This week, another plane with Afghan deportees has taken off from a German airport, without much public or political attention. According to MATTHIAS LEHNERT, in view of the dangers, the supply situation and the living conditions in Afghanistan, there should really be only one imperative: an unconditional ban on deportations that applies to all those seeking protection. VALENTIN FENEBERG and PAUL PETTERSSON have examined one year of asylum case law on protection seekers from Afghanistan. They show that the courts perceive the living situation in the country very differently after the pandemic outbreak.
BENEDIKT RIEDL comments on the Federal Constitutional Court’s decision to stop the Federal President’s execution of the Own Resources Ratification Act (ERatG): The court has thus provisionally averted the danger of taking a path to fiscal union that might be unconstitutional and contrary to European law.
With the current State Media Treaty, the German Press Council, as an private organ of self-regulation, is getting public competition. This is constitutionally overdue, says TORBEN KLAUSA.
In Russia, the data protection authority has targeted several Telegram bots that trade in personal data and deeply interfere with the privacy of third parties. VALENTINA GOLUNOVA shows that the Russian data protection authority is relatively powerless against developers. Banned bots are back online within hours and privacy breaches continue.
This year, the UN working groups on international law in the digital space will present their final reports. RICHARD SCHMIDT criticises that human rights and further limits to sovereignty hardly appear in the paper.
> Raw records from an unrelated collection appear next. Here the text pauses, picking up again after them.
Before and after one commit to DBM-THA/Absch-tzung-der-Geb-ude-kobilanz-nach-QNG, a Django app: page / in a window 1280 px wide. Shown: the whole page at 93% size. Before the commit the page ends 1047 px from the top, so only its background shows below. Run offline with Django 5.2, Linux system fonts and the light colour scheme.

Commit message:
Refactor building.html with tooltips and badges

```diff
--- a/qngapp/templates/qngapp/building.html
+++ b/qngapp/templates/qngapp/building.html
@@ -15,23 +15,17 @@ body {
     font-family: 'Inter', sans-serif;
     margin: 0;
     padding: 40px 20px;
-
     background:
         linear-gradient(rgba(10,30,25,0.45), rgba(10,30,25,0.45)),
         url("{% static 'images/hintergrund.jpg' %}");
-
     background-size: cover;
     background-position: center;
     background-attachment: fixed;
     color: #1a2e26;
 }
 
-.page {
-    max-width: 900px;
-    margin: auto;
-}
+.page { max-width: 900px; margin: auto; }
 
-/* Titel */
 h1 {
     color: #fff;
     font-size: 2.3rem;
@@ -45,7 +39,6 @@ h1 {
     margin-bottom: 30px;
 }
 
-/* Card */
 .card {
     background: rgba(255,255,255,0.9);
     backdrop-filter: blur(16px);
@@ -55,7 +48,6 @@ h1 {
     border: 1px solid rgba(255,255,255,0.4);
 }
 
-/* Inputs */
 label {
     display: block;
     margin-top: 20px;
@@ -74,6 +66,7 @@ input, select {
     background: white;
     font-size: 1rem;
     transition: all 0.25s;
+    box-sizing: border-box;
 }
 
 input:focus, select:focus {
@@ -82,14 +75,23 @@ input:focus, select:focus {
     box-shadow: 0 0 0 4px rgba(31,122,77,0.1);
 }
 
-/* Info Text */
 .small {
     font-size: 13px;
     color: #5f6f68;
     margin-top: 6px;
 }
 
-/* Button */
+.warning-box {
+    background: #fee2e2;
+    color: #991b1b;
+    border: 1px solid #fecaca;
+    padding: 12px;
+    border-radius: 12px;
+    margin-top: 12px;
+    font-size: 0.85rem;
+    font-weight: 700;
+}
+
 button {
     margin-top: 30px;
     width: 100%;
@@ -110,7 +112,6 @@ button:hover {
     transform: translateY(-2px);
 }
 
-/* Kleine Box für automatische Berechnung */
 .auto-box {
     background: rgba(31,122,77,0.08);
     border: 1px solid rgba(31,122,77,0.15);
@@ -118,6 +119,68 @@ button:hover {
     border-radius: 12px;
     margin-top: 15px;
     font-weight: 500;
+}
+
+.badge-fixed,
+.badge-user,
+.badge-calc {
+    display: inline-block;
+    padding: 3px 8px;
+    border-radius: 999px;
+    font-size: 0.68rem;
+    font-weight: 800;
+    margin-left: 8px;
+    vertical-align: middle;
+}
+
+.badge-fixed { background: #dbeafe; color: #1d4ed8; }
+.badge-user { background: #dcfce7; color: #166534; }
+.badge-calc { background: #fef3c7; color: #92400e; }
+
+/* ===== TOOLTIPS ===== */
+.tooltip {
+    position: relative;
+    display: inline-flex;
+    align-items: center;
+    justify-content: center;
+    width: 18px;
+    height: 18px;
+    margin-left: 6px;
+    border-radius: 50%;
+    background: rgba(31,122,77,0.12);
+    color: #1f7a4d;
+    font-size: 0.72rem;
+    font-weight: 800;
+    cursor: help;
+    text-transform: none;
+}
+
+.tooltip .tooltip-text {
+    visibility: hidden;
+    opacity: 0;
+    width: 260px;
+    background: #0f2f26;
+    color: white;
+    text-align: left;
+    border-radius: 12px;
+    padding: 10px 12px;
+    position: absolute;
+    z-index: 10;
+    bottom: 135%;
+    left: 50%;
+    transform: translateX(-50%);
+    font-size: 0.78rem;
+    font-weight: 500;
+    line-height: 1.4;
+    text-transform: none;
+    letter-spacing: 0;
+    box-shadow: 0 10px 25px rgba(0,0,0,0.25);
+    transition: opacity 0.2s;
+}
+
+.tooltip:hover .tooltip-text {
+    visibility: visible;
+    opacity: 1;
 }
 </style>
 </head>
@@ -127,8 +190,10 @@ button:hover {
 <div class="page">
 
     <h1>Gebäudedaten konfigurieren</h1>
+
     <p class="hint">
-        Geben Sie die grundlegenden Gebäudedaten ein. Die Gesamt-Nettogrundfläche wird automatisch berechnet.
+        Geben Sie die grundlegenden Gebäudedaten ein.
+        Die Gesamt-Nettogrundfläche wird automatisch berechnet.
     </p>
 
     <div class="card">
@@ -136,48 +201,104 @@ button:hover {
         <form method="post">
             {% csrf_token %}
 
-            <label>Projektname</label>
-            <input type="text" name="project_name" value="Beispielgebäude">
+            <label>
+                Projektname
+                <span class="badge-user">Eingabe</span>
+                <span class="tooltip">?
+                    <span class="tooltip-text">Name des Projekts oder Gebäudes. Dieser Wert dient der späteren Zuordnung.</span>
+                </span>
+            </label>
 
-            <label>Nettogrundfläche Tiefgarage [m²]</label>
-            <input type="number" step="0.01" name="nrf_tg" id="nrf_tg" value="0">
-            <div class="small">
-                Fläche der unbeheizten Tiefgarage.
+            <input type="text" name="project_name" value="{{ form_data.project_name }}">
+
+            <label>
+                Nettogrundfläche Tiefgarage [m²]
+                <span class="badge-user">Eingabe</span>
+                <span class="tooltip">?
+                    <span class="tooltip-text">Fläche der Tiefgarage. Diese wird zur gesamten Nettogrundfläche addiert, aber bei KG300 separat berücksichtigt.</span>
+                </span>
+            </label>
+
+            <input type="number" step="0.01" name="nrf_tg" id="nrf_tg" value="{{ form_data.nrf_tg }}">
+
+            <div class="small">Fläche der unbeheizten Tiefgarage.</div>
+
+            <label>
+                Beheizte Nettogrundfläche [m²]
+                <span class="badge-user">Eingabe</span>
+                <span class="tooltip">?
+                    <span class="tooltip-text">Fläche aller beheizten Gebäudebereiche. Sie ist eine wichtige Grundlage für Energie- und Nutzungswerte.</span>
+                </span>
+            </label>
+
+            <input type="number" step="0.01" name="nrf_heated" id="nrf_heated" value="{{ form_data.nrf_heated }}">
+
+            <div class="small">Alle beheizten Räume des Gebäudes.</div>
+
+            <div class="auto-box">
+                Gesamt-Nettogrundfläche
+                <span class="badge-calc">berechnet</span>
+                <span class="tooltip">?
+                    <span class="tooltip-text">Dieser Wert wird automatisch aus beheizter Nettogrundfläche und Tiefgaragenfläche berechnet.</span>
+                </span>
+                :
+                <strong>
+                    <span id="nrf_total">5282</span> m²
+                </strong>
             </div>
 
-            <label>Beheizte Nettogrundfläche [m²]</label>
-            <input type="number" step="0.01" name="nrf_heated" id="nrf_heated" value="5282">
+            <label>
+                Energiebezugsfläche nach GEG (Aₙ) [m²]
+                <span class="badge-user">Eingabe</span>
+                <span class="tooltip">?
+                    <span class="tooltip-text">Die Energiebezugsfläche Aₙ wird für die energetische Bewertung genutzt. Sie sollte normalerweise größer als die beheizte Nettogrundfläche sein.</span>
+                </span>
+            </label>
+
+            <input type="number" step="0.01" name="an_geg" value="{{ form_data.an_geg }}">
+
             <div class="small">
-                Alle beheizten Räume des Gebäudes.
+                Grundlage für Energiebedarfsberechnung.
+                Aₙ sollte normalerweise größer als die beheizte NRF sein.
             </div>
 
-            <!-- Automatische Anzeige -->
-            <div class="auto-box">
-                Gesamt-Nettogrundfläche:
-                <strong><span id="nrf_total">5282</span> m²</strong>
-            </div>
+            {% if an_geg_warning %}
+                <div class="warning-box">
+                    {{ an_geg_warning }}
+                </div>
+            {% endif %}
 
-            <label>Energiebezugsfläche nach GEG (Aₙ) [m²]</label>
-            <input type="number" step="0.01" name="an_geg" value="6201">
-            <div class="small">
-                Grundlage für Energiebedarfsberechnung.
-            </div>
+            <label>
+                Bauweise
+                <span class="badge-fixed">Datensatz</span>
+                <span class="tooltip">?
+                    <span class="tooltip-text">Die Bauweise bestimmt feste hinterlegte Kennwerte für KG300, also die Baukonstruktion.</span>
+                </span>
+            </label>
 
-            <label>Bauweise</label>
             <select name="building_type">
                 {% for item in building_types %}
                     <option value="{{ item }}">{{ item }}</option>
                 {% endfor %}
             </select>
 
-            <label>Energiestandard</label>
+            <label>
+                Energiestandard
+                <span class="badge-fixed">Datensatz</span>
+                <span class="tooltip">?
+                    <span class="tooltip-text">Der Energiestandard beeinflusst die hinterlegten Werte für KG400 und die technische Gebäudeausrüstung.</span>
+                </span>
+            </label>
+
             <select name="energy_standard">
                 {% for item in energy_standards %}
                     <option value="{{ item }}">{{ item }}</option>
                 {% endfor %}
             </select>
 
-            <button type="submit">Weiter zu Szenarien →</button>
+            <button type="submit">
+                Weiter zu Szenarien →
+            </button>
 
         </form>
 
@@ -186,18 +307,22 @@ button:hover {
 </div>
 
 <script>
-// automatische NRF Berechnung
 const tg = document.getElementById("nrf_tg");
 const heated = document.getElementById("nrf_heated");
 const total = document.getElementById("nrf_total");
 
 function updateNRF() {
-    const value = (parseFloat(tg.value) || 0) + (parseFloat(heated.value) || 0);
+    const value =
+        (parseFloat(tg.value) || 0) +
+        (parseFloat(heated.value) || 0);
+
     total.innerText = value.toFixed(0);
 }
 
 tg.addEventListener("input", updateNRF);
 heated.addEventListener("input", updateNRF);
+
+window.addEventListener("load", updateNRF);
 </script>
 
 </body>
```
In the USA, several bills have been introduced to solve the antitrust problems with the iOS App Store and the Google Play Store. DÉSIRÉE KLINGLER shows why the „gatekeeper“ role of big tech needs to be addressed and app stores democratised.